The power of global policies: LongITools progressing the SDGs
Twitter – SDGs as a global #policy ambition should not be understated & provide a key link into how research projects can help pursue ambitions wider than their immediate focus. Read @LongITools blog on this subject #GlobalGoalsWeek
In 2015, all 193 members of the United Nations adopted the 17 Sustainable Development Goals (SDGs) as a shared blueprint for peace, prosperity for people and planet, now and into the future. Now five years old, their value as a global policy ambition should not be understated and provide a key link into how research projects can help pursue ambitions wider than their immediate focus.
The goals are varied and provide a holistic ambition to tackle major global challenges. With an overarching objective of “leaving no one behind” they encompass the aim of ensuring social justice through population equity and achieving equality.
Whilst the SDGs are primarily focused towards the national level, increasingly cities and local governments/municipalities are turning their attention to how they can progress the goals. This becomes important as bottom-up approaches to policy developments are slowly transforming communities for the better.
So which goals and targets might LongITools help
Goal 3: Good Health and Well-being
Goal 3 aims to ensure healthy lives and promote wellbeing for all at all ages. This life-course approach is essential to ensure that we achieve increases in life expectancy, but more importantly the gap between life expectancy and healthy life expectancy decreases. LongITools takes a life-course approach using cohort data across three age groups: newborns and children; adolescents and young adults, adults and older age. Goal 3 itself has numerous targets that closely link to the aims of LongITools:

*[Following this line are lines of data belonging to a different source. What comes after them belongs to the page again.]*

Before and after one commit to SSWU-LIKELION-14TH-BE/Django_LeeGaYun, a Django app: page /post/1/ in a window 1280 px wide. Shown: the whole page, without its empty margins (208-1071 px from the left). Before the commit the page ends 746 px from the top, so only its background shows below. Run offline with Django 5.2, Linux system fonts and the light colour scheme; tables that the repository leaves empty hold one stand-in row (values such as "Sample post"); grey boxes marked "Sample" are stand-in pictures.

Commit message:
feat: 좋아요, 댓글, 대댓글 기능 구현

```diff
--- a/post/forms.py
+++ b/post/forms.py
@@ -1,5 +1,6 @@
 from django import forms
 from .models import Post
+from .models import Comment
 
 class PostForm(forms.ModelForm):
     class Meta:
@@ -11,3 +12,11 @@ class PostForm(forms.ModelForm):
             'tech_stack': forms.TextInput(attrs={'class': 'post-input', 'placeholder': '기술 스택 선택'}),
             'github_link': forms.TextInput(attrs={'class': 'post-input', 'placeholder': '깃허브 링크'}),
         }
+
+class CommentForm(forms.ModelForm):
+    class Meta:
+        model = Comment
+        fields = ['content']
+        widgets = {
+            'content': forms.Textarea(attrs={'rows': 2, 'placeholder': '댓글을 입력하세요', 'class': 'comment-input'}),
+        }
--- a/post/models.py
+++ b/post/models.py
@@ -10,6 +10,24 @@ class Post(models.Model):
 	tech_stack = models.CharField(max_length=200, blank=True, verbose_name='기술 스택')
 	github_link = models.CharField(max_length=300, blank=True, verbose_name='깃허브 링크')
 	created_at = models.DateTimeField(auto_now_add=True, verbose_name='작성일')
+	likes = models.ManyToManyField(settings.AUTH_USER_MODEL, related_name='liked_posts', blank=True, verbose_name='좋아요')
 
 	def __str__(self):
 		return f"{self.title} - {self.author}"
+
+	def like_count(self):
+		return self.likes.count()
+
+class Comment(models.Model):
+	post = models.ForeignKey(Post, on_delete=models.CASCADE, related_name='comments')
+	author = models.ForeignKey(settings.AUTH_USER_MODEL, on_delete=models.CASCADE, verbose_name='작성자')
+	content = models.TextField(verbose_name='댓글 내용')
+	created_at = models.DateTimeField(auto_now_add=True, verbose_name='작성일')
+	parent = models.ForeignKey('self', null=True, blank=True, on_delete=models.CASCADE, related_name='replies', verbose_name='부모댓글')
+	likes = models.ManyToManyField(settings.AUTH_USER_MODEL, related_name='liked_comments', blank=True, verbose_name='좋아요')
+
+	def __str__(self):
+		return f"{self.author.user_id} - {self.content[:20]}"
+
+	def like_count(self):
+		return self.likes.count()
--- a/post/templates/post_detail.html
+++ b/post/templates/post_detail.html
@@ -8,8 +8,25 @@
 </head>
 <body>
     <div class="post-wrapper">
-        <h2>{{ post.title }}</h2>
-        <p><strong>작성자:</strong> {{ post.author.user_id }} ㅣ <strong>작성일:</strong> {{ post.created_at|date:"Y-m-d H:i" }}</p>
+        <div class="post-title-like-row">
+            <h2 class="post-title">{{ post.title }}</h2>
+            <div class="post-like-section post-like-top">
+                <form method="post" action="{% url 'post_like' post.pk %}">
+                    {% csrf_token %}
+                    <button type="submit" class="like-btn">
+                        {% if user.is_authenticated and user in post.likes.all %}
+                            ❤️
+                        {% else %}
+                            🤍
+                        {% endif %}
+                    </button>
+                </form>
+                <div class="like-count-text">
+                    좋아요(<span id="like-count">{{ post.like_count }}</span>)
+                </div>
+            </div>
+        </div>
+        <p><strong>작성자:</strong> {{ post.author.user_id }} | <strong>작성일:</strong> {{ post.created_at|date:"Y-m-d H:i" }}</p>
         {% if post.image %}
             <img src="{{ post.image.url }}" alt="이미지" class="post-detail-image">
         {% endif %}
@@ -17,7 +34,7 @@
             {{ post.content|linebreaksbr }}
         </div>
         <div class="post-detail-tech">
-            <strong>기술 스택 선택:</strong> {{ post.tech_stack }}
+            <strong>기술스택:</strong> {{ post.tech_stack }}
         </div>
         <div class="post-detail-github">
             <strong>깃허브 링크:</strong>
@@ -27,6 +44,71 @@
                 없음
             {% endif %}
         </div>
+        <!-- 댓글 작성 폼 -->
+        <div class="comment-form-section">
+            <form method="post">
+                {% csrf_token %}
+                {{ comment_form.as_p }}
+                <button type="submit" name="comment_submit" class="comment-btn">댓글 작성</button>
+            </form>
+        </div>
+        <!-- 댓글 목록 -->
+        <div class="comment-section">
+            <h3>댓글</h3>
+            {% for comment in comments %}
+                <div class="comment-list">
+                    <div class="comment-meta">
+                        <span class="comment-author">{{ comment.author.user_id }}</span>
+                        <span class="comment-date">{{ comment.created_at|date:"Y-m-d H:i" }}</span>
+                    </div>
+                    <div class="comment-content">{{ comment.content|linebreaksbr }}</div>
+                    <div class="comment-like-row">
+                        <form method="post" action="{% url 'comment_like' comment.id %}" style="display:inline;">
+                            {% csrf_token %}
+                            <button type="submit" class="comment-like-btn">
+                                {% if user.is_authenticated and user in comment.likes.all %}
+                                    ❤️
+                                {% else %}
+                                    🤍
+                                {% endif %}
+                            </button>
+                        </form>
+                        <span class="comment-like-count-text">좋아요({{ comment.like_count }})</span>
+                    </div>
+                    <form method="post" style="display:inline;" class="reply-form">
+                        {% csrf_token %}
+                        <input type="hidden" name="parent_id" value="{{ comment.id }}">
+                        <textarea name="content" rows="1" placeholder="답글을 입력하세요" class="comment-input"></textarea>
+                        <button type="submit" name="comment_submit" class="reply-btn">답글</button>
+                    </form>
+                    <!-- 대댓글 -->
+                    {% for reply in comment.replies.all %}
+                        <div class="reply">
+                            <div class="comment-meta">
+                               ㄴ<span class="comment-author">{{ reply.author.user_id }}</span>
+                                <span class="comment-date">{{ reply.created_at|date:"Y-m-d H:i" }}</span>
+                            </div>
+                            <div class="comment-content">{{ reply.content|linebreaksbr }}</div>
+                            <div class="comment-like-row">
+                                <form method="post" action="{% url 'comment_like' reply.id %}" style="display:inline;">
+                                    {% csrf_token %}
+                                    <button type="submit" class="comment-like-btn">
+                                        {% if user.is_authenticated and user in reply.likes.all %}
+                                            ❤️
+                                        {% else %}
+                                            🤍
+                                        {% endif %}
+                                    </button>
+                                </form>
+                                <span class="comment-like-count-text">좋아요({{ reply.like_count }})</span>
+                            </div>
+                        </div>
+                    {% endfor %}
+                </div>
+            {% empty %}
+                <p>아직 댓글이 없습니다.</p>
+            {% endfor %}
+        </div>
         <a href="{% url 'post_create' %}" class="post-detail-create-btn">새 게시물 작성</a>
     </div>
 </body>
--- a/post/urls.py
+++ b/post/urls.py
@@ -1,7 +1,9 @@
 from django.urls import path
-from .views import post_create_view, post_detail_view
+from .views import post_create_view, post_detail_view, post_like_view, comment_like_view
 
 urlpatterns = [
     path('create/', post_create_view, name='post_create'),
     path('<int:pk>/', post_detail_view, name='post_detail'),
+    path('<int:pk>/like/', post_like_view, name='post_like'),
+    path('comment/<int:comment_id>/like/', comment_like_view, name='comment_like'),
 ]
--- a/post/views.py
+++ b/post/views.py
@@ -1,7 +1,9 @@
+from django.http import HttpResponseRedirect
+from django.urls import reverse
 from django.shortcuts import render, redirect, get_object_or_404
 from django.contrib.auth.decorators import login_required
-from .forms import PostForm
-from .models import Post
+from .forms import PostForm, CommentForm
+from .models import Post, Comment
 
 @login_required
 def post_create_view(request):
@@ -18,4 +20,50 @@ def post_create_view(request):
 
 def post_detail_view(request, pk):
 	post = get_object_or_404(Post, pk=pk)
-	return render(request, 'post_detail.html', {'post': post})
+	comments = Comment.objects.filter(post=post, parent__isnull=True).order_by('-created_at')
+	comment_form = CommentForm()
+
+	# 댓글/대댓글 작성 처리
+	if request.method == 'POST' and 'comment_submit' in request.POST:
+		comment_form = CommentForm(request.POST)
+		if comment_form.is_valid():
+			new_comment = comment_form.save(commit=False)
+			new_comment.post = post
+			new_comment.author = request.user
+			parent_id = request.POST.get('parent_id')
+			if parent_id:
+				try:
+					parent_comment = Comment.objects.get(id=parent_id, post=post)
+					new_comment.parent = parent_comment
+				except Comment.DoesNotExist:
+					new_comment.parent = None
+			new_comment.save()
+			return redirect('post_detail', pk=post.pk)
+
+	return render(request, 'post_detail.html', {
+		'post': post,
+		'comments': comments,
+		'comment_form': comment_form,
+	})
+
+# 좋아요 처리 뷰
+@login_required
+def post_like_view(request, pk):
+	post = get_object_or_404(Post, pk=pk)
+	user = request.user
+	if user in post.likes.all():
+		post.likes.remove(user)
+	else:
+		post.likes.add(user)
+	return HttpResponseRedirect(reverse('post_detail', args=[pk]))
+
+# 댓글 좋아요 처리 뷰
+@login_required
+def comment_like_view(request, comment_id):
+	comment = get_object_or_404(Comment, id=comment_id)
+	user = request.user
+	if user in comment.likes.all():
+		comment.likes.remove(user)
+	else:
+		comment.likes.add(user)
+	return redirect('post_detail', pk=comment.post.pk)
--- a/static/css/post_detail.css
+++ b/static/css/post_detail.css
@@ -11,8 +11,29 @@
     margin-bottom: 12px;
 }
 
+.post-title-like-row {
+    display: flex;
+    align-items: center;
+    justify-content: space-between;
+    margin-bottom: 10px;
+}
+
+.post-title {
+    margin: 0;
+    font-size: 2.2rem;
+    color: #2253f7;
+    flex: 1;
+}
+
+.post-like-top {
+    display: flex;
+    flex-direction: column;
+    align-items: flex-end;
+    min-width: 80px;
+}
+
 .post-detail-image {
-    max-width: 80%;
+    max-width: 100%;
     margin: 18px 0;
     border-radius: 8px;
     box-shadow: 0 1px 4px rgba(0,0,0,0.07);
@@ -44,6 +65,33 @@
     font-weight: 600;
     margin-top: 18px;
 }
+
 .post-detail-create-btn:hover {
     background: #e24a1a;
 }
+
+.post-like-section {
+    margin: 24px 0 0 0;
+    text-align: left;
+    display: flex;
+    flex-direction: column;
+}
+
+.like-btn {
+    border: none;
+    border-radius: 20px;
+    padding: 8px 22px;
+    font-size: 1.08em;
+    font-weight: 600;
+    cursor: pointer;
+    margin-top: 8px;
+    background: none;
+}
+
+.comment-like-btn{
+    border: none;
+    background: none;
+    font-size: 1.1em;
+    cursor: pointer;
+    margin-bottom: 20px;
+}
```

- Target 3.4 – reduce by one third premature mortality from non-communicable diseases;
- Target 3.9 – significantly reduce the number of deaths from air pollution.
Goal 11: Sustainable Cities and Communities
Goal 11 is focused primarily at local governments/municipalities in progressing healthy and sustainable cities and communities. Cities and communities are the source for many of the wider determinants of health, with environmental exposures (built, air and noise) resulting as a direct consequence of the local place. Not only this, but our lifestyle factors, such as physical activity, smoking and alcohol prevalence, and diet amongst many, are affected by the community we live in. LongITools will study how some of those factors interplay with traditional biological risk factors such as high cholesterol, hypertension and insulin resistance to better understand the risk trajectories for cardiovascular and metabolic cardiovascular diseases. This will help in identifying the healthcare policy options for upstream prevention linked to Goal 3, and what might be needed across these Goal 11 targets:
- Target 11.6 – reduce the adverse per capita environmental impact of cities;
- Target 11.7 – provide universal access to safe, inclusive and accessible, green and public spaces.
Goal 13: Climate Action
Taking effective climate action is one of the greatest global challenges we face. With the temperature predicted to increase to harmful levels, we are already seeing the devastating impact of climate irregularities, with 2020 witnessing record breaking fires in Australia, the US and various parts of Africa. It has emerged as a key policy priority with national and local government declaring emergencies, and ambitions to achieve net-zero carbon emissions at different points with the earliest by 2030. By researching and understanding how the environment interplays with our biology to affect health risk, LongITools will contribute to our wider understanding of how to take effective climate action:
- 13.2 – integrate climate change measures into national policies, strategies and planning;
- 13.3 – improve education on climate change mitigation, adaptation, impact reduction and early warning.
So why is this important?
Quality research, and strong evidence-based policy options are essential but need to have considered the bigger picture. In doing so, there is the chance for connection and collaboration.
LongITools aims to create a real understanding of how we can enable healthier lives through reducing the risks of non-communicable diseases. But our research also has the potential for wider positive impacts by providing the evidence to help tackle the globes biggest challenges and contribute to the progress of the SDGs. The mantra of “leaving no one behind” means that no one can ignore the challenges. With ten years of the goals still to go, let’s help make the 2020s a turning point for humanity.
by Mitchell Salter